The researchers assessed the effectiveness of G biloba in dementia prevention with a randomized, placebo-controlled clinical trial of 3,069 volunteers from the community who were 75 years or older with normal cognition or mild cognitive impairment who were observed between 2000 and 2008, with a median follow-up of 6.1 years. Volunteers were randomized to receive either a twice-daily dose of 120 mg extract of G biloba (n = 1,545) or placebo and assessed for dementia every 6 months. During the intervention period, 523 participants were diagnosed with dementia. Sixteen percent were in the placebo group and 18% were in the G biloba group, a difference that was not significant (2.9 vs 3.3 dementia cases per 100 persons per year, respectively). Of the total dementia cases, 92% were classified as possible or probable AD or AD with evidence of vascular disease of the brain. The rate of Alzheimer-type dementia also did not differ between the 2 treatment groups (3.0 vs 2.6 of 100 persons per year exposed, respectively). Ginkgo biloba also had no effect on the rate of progression to dementia in participants with moderate cognitive impairment.


The adverse event profiles for G biloba and placebo were similar, and there were no statistically significant differences in the rate of serious adverse events. Based on the results of this trial, G biloba cannot be recommended for the purpose of preventing dementia.

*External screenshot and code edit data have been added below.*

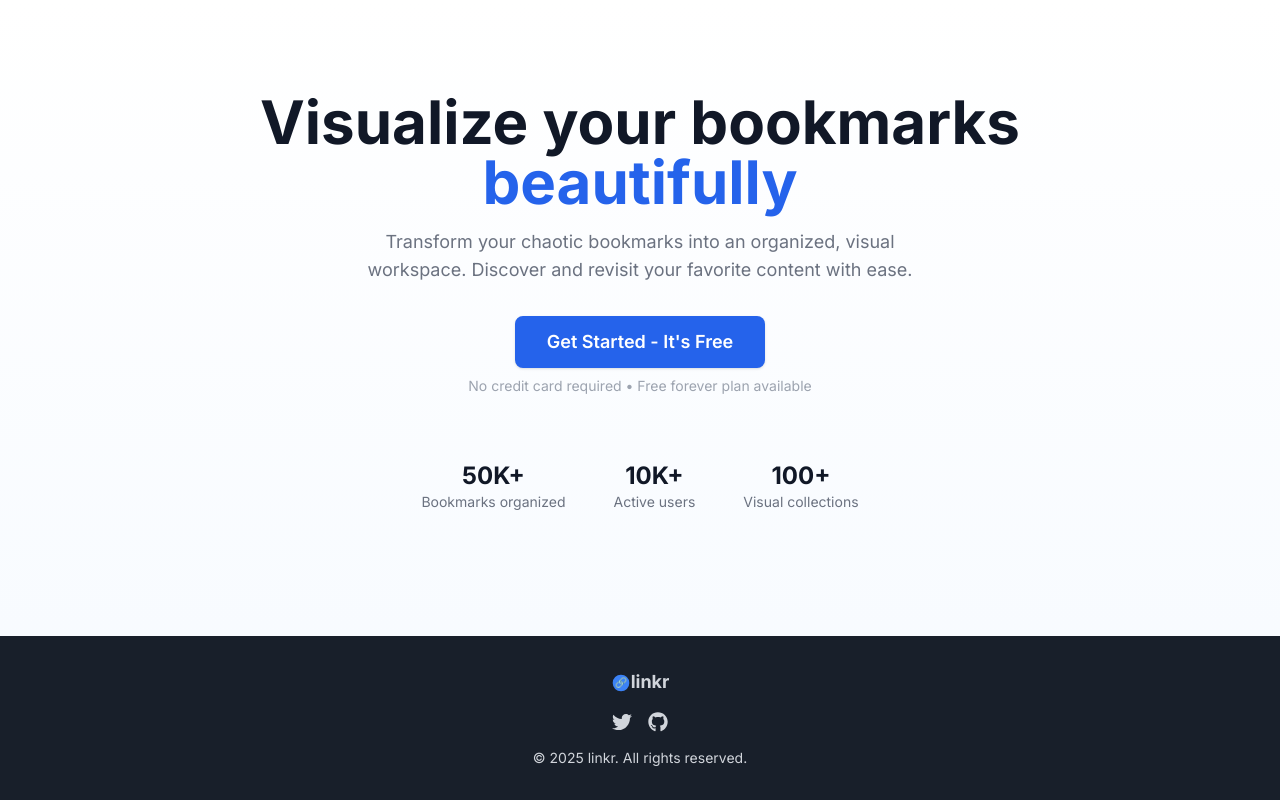
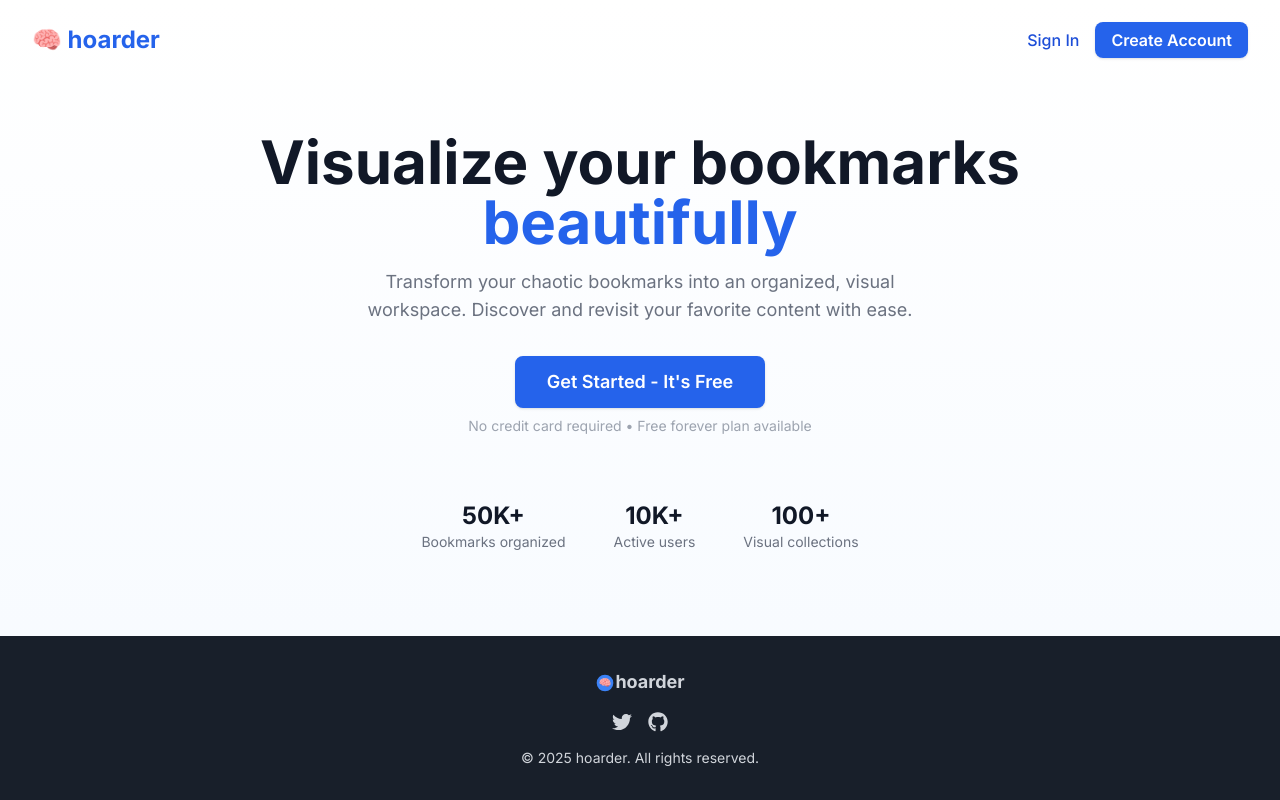
Before and after one commit to layffyal/hoarder, a React (Vite) app: page / in a window 1280 px wide. Built offline with nearby package versions, Linux system fonts and the light colour scheme.

Commit message:
Update landing page: replace 'linkr' with 'hoarder' and add navigation bar with sign in/create account

```diff
--- a/src/pages/LandingPage.tsx
+++ b/src/pages/LandingPage.tsx
@@ -4,6 +4,16 @@ import { FaTwitter, FaGithub } from 'react-icons/fa'
 function LandingPage() {
   return (
     <div className="min-h-screen flex flex-col bg-gradient-to-b from-white to-[#f6faff]">
+      {/* Navbar */}
+      <nav className="flex items-center justify-between px-8 py-6">
+        <div className="flex items-center space-x-2">
+          <span className="text-2xl font-bold text-primary-600">🧠 hoarder</span>
+        </div>
+        <div className="space-x-4">
+          <Link to="/login" className="text-primary-700 font-medium hover:underline">Sign In</Link>
+          <Link to="/signup" className="bg-primary-600 text-white px-4 py-2 rounded-lg font-semibold shadow hover:bg-primary-700 transition">Create Account</Link>
+        </div>
+      </nav>
       {/* Main Content */}
       <main className="flex-1 flex flex-col items-center justify-center text-center px-4">
         <h1 className="text-4xl md:text-6xl font-extrabold text-gray-900 mb-4">
@@ -41,17 +51,17 @@ function LandingPage() {
               <span className="inline-block align-middle">
                 <svg width="20" height="20" fill="none" viewBox="0 0 24 24">
                   <circle cx="12" cy="12" r="10" fill="#3b82f6" />
-                  <text x="12" y="16" textAnchor="middle" fontSize="12" fill="white" fontWeight="bold">🔗</text>
+                  <text x="12" y="16" textAnchor="middle" fontSize="12" fill="white" fontWeight="bold">🧠</text>
                 </svg>
               </span>
-              linkr
+              hoarder
             </span>
           </div>
           <div className="flex items-center gap-4 justify-center mb-2">
             <a href="https://twitter.com/" target="_blank" rel="noopener noreferrer" className="hover:text-primary-400"><FaTwitter size={20} /></a>
             <a href="https://github.com/" target="_blank" rel="noopener noreferrer" className="hover:text-primary-400"><FaGithub size={20} /></a>
           </div>
-          <div>&copy; {new Date().getFullYear()} linkr. All rights reserved.</div>
+          <div>&copy; {new Date().getFullYear()} hoarder. All rights reserved.</div>
         </div>
       </footer>
     </div>
```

Source: JAMA


Pediatric Obesity May Alter Thyroid Function and Structure

Pediatric obesity may induce alterations in thyroid function and structure in addition to its strong associations with hypertension, cardiovascular disease, and type 2 diabetes, according to a new study. Although some studies have found that thyroid disorders may lead to obesity, this recent study shows that in some cases, it is obesity that may cause thyroid problems. Researchers measured the thyroid hormone levels and thyroid antibodies of 186 overweight and obese children and also performed thyroid ultrasounds over a period of 3 years. The presence of thyroid antibodies would suggest a diagnosis of Hashimoto thyroiditis, an autoimmune disease of the thyroid where T cells attack the cells of the thyroid. In the study, 73 children did not show these antibodies, yet their ultrasound pattern was still suggestive of Hashimoto thyroiditis and state of a low-grade inflammation, which characterizes obesity. Thyroid function returns to normal after weight loss, raising the question of the potential reversibility of the thyroid abnormalities shown on an ultrasound. It remains for future studies to find out if the persistence of thyroid abnormalities in obese children may also progress into chronic thyroid disease in early adulthood questions.


Source: Journal of Clinical Endocrinology & Metabolism